**WHAT THE TASK REQUIRES**
Each line containing the string "必须与前一晚盘后锚点分开" should be copied out of the entries.
── PROVIDED ENTRIES
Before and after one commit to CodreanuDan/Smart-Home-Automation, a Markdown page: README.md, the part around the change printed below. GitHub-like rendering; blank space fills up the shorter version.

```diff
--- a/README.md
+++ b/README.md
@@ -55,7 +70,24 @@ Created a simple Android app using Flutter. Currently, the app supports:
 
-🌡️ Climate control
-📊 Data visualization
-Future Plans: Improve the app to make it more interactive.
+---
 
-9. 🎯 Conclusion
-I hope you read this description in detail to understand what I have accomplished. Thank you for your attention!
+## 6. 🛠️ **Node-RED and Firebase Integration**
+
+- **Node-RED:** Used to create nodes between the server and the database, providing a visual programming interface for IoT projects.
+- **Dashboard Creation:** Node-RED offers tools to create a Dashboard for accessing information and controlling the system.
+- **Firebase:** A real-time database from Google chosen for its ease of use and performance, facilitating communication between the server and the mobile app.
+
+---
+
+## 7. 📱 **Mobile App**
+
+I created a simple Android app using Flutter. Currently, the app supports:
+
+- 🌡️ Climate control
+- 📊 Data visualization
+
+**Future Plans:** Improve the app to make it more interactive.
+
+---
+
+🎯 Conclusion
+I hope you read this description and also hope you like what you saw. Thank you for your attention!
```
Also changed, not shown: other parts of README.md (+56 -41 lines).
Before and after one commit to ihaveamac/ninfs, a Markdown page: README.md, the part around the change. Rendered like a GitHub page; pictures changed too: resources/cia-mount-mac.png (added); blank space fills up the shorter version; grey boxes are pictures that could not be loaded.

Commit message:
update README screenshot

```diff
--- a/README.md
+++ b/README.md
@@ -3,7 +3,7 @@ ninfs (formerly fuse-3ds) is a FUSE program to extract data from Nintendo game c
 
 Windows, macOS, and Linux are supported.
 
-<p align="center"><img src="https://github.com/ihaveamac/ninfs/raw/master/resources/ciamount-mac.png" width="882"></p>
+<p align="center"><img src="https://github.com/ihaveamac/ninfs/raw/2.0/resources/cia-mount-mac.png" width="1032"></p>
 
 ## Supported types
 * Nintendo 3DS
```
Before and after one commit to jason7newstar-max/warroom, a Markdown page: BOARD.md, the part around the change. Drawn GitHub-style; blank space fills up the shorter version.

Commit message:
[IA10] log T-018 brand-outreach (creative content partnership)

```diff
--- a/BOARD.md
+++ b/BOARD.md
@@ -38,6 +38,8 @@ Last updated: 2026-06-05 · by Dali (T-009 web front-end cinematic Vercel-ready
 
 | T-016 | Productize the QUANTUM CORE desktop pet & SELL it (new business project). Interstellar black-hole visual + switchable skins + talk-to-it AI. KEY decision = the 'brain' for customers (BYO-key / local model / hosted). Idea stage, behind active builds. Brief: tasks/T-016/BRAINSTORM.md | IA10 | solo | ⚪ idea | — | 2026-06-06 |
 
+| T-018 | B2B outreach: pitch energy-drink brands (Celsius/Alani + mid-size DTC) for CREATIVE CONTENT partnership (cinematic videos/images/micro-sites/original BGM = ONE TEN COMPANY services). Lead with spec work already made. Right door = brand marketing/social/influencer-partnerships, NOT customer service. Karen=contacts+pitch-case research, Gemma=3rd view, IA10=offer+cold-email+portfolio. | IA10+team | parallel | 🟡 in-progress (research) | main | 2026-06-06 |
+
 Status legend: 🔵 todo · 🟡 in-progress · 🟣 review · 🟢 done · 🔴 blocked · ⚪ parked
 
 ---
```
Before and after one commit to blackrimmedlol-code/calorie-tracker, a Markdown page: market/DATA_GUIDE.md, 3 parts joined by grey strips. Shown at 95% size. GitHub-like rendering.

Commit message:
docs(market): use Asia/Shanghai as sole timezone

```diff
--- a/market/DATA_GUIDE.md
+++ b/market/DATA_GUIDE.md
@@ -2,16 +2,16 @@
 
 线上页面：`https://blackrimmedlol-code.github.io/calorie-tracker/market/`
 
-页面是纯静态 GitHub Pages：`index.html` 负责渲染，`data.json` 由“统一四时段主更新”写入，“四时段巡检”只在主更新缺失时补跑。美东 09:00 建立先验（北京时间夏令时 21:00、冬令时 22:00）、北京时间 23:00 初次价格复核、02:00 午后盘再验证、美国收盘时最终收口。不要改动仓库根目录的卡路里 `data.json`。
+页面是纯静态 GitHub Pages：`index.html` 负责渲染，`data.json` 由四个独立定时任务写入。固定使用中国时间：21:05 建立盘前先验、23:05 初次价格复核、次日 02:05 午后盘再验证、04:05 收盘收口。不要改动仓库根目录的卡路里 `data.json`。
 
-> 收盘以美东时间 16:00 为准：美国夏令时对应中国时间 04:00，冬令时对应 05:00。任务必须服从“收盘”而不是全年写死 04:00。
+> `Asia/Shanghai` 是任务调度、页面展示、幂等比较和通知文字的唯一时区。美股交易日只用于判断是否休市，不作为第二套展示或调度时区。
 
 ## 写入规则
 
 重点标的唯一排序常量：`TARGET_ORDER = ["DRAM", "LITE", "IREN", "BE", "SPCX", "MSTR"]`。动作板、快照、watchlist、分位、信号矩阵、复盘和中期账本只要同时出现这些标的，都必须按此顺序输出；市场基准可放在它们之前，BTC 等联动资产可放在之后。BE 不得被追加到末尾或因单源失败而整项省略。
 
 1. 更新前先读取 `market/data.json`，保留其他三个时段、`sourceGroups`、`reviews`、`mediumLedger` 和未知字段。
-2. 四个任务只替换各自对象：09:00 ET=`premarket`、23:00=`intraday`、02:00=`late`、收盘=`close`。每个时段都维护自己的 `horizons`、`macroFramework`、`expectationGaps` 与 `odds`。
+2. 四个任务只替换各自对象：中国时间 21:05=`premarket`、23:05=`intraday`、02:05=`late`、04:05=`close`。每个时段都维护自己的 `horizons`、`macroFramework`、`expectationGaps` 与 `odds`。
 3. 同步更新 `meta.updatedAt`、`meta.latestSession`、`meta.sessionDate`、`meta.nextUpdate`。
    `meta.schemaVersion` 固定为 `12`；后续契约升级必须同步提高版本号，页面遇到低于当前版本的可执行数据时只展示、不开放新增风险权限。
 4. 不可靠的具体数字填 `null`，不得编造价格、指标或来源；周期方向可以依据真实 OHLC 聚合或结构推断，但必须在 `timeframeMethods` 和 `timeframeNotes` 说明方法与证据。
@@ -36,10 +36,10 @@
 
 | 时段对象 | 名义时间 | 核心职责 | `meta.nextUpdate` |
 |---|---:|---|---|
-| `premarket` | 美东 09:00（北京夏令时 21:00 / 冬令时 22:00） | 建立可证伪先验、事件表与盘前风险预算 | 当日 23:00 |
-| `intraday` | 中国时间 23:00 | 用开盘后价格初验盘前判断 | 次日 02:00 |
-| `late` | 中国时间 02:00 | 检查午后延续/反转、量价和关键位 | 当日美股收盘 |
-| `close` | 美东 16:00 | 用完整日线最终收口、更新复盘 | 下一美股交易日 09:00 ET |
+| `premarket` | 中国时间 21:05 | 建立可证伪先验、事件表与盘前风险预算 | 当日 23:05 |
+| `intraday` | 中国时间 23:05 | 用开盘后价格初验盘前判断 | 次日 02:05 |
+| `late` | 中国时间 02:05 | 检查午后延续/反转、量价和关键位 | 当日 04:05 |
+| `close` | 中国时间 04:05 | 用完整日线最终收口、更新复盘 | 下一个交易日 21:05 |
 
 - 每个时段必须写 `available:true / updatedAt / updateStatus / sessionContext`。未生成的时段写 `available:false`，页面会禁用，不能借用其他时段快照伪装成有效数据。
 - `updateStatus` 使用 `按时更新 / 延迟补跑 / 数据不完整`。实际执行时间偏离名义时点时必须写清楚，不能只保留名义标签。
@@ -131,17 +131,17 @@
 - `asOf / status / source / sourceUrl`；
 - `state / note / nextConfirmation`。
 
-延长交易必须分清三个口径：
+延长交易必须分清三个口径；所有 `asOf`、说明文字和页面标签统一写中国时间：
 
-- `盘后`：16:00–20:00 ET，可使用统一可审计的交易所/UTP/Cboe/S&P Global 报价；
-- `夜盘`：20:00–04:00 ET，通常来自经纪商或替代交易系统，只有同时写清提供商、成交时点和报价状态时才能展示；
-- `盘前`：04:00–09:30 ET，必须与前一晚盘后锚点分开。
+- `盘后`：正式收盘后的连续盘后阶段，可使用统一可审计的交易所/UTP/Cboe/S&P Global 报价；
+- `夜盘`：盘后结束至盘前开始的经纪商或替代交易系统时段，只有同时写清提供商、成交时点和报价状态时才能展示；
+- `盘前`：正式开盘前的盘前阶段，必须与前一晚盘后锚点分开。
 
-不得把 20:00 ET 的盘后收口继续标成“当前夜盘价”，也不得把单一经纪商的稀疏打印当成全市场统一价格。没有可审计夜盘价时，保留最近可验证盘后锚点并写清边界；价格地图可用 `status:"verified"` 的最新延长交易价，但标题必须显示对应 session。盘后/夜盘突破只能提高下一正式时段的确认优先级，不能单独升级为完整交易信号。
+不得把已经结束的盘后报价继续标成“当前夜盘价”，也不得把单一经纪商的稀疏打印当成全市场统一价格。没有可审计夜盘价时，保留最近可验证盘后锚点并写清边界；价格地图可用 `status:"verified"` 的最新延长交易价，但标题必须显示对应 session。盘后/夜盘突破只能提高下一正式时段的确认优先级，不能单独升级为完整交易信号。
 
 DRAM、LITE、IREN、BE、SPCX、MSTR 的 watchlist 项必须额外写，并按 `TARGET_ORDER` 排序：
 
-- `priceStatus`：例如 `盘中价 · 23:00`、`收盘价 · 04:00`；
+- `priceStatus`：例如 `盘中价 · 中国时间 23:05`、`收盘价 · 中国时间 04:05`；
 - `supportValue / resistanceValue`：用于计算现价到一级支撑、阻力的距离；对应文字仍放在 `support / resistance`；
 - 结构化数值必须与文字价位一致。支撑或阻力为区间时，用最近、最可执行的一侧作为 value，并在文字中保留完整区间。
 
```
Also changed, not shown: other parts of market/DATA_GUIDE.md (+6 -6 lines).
────
**EXERCISE RESPONSE**
-- `盘前`：04:00–09:30 ET，必须与前一晚盘后锚点分开。
+- `盘前`：正式开盘前的盘前阶段，必须与前一晚盘后锚点分开。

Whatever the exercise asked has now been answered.